**TASK BRIEF:**
Throughout the records below, find each line holding "Claude" and copy it.

**DATA RECORDS:**
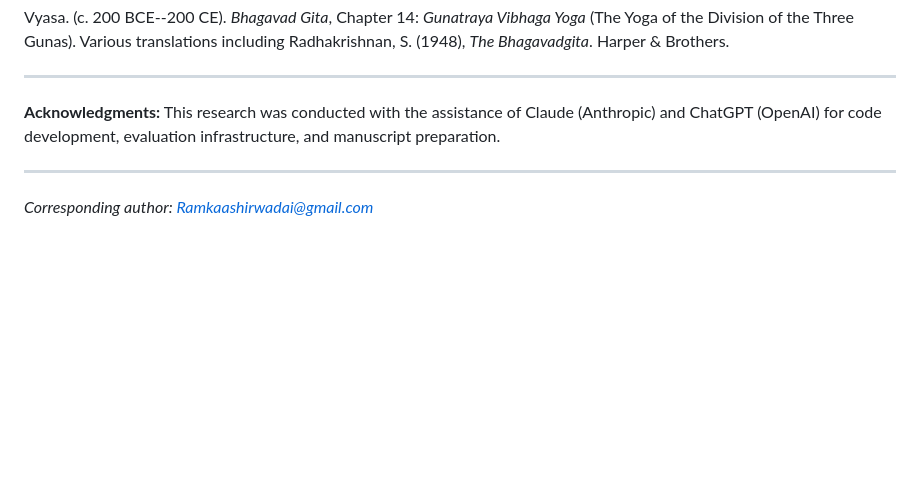
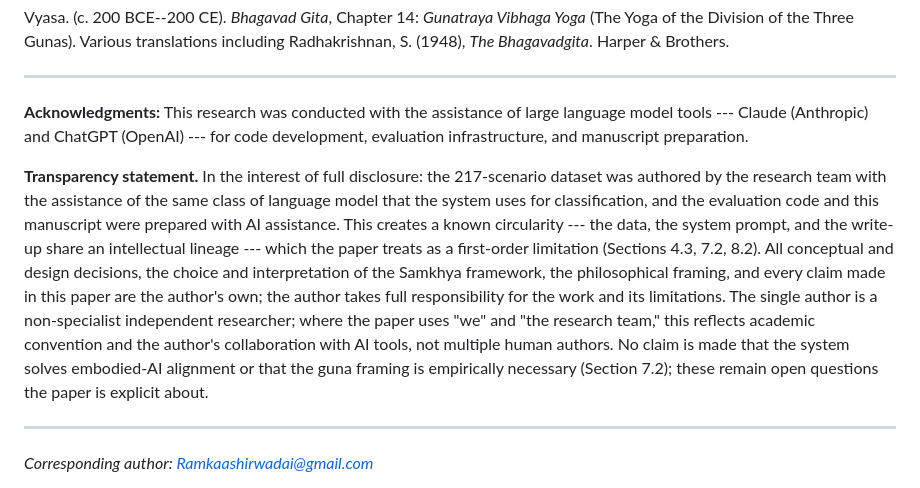
Before and after one commit to ramkaa/sanskrit-guna-ai-alignment, a Markdown page: research/paper_draft.md, the part around the change. Rendered like a GitHub page; blank space fills up the shorter version.

Commit message:
Add transparency statement to paper (synthetic-data circularity, AI assistance, sole authorship)
Co-Authored-By: Claude Opus 4.8 <noreply@anthropic.com>
Claude-Session: https://claude.ai/code/session_014iKbcaJxydmvPNNQPgskwL

```diff
--- a/research/paper_draft.md
+++ b/research/paper_draft.md
@@ -548,7 +548,9 @@ Vyasa. (c. 200 BCE--200 CE). *Bhagavad Gita*, Chapter 14: *Gunatraya Vibhaga Yog
 
 ---
 
-**Acknowledgments:** This research was conducted with the assistance of Claude (Anthropic) and ChatGPT (OpenAI) for code development, evaluation infrastructure, and manuscript preparation.
+**Acknowledgments:** This research was conducted with the assistance of large language model tools --- Claude (Anthropic) and ChatGPT (OpenAI) --- for code development, evaluation infrastructure, and manuscript preparation.
+
+**Transparency statement.** In the interest of full disclosure: the 217-scenario dataset was authored by the research team with the assistance of the same class of language model that the system uses for classification, and the evaluation code and this manuscript were prepared with AI assistance. This creates a known circularity --- the data, the system prompt, and the write-up share an intellectual lineage --- which the paper treats as a first-order limitation (Sections 4.3, 7.2, 8.2). All conceptual and design decisions, the choice and interpretation of the Samkhya framework, the philosophical framing, and every claim made in this paper are the author's own; the author takes full responsibility for the work and its limitations. The single author is a non-specialist independent researcher; where the paper uses "we" and "the research team," this reflects academic convention and the author's collaboration with AI tools, not multiple human authors. No claim is made that the system solves embodied-AI alignment or that the guna framing is empirically necessary (Section 7.2); these remain open questions the paper is explicit about.
 
 ---
 
```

**RESULT BELOW:**
Co-Authored-By: Claude Opus 4.8 <noreply@anthropic.com>
Claude-Session: https://claude.ai/code/session_014iKbcaJxydmvPNNQPgskwL
-**Acknowledgments:** This research was conducted with the assistance of Claude (Anthropic) and ChatGPT (OpenAI) for code development, evaluation infrastructure, and manuscript preparation.
+**Acknowledgments:** This research was conducted with the assistance of large language model tools --- Claude (Anthropic) and ChatGPT (OpenAI) --- for code development, evaluation infrastructure, and manuscript preparation.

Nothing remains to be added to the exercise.